Background: A deeper understanding of differences and similarities in transcriptional regulation between species can uncover important information about gene functions and the role of genes in disease. Deciphering such patterns between mice and humans is especially important since mice play an essential role in biomedical research.
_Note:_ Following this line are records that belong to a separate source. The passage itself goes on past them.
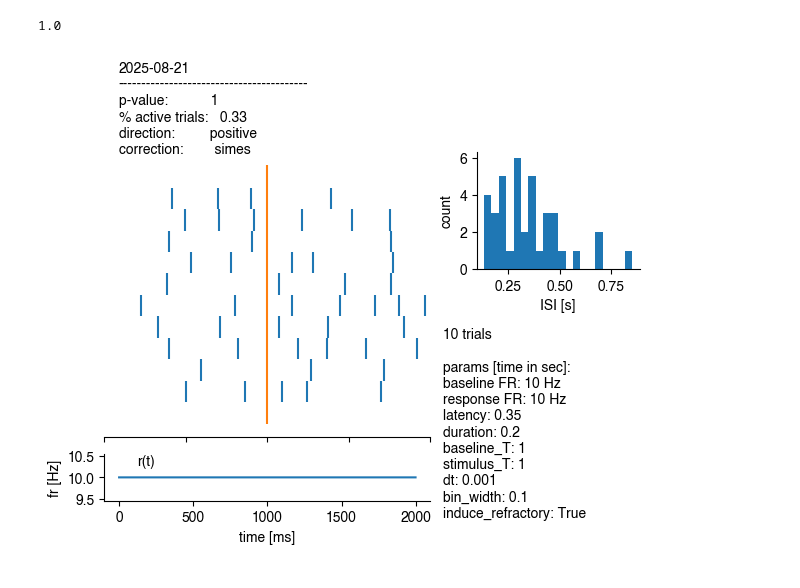
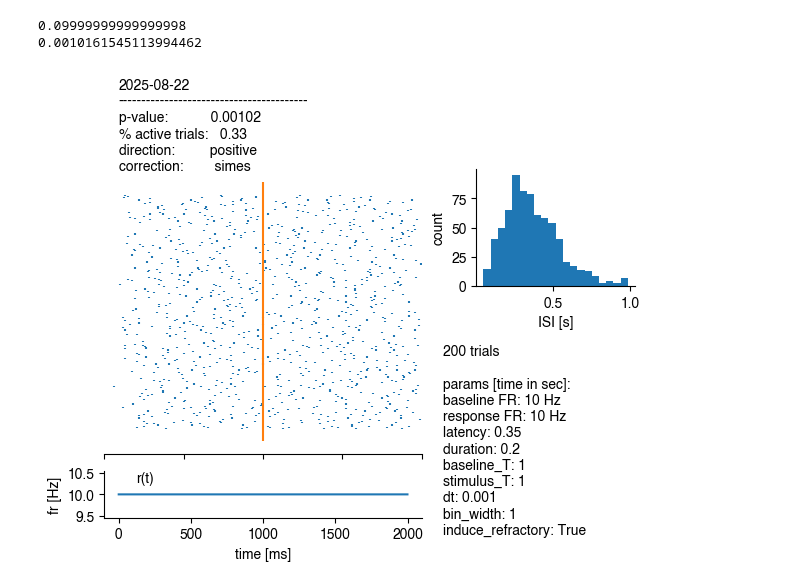
Before and after one commit to a-darcher/response_generator, a Jupyter notebook: dev.ipynb, the cells around one changed output. Cells and saved outputs as stored; diff of their text form; code cells hidden in the pictures.

```diff
--- a/dev.ipynb
+++ b/dev.ipynb
@@ -23,7 +243,7 @@ stimulus_T   = 1
 dt           = 0.001
 induce_refractory_period = True
 
-n_trials = 10
+n_trials = 200
 
 # initialize generator with the variables
 generator = PoissonSpikeGenerator(
@@ -43,21 +263,25 @@ trial_activity = generator.generate_numba(n_trials=n_trials)
 
 
 # analysis parameters
-bin_width          = 0.1
+bin_width          = 1
 proportion_active  = 1/3
 direction          = "positive"
 multiple_correction = "simes"
 
+baseline_width = .1
+stimulus_onset = 1
+
 # initialize analysis object (using existing trial_activity, baseline_T, stimulus_T)
 criteria = ResponseCriteria(
     trial_activity=trial_activity,
-    baseline_T=baseline_T,
+    baseline_width=baseline_width,
     stimulus_T=stimulus_T,
     bin_width=bin_width,
     dt=dt,
     proportion_active=proportion_active,
     direction=direction,
     multiple_correction=multiple_correction,
+    stimulus_onset = 1
 )
 
 print(criteria.compute_pval())
@@ -133,32 +357,34 @@ ax.text(
     ha="left",
     va="top",
     wrap=True
 )
 
 ax.set_xticks([])
 ax.set_yticks([])
 
 sns.despine(left=True, bottom=True, ax=ax)
 
 s = (
     f"{datetime.today().strftime('%Y-%m-%d')}\n"
     f"-----------------------------------------\n"
     f"p-value:           {criteria.compute_pval():.3g}\n"
     f"% active trials:   {proportion_active:.2f}\n"
     f"direction:         {direction}\n"
     f"correction:        {multiple_correction}"
 )
 left_ax = axes["raster"]
 bbox = left_ax.get_position()
 fig.text(
     bbox.x0,        # left edge of subplot
     bbox.y1 + 0.1, # a little above the subplot
+
     s,
     ha="left",
     va="bottom"
 )
 
 plt.show()
 # %% [output]
-1.0
+0.09999999999999998
+0.0010161545113994462
-[figure, old version]
+[figure, new version]
```
Also changed, not shown: parts of 6 cells of this notebook.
Results: Here, in order to characterize evolutionary changes between humans and mice, we compared gene co-expression maps to evaluate the conservation of co-expression. We show that the conservation of co-expression connectivity of homologous genes is negatively correlated with molecular evolution rates, as expected. Then we investigated evolutionary aspects of gene sets related to functions, tissues, pathways and diseases. Genes expressed in the testis, eye and skin, and those associated with regulation of transcription, olfaction, PI3K signalling, response to virus and bacteria were more divergent between mice and humans in terms of co-expression connectivity. Surprisingly, a deeper investigation of the PI3K signalling cascade revealed that its divergence is caused by the most crucial genes of this pathway, such as mTOR and AKT2. On the other hand, our analysis revealed that genes expressed in the brain and in the bone, and those associated with cell adhesion, cell cycle, DNA replication and DNA repair are most strongly conserved in terms of co-expression network connectivity as well as having a lower rate of duplication events. Genes involved in lipid metabolism and genes specific to blood showed a signature of increased co-expression connectivity in the mouse. In terms of diseases, co-expression connectivity of genes related to metabolic disorders is the most strongly conserved between mice and humans and tumor-related genes the most divergent.
Conclusions: This work contributes to discerning evolutionary patterns between mice and humans in terms of gene interactions. Conservation of co-expression is a powerful approach to identify gene targets and processes with potential similarity and divergence between mice and humans, which has implications for drug testing and other studies employing the mouse as a model organism.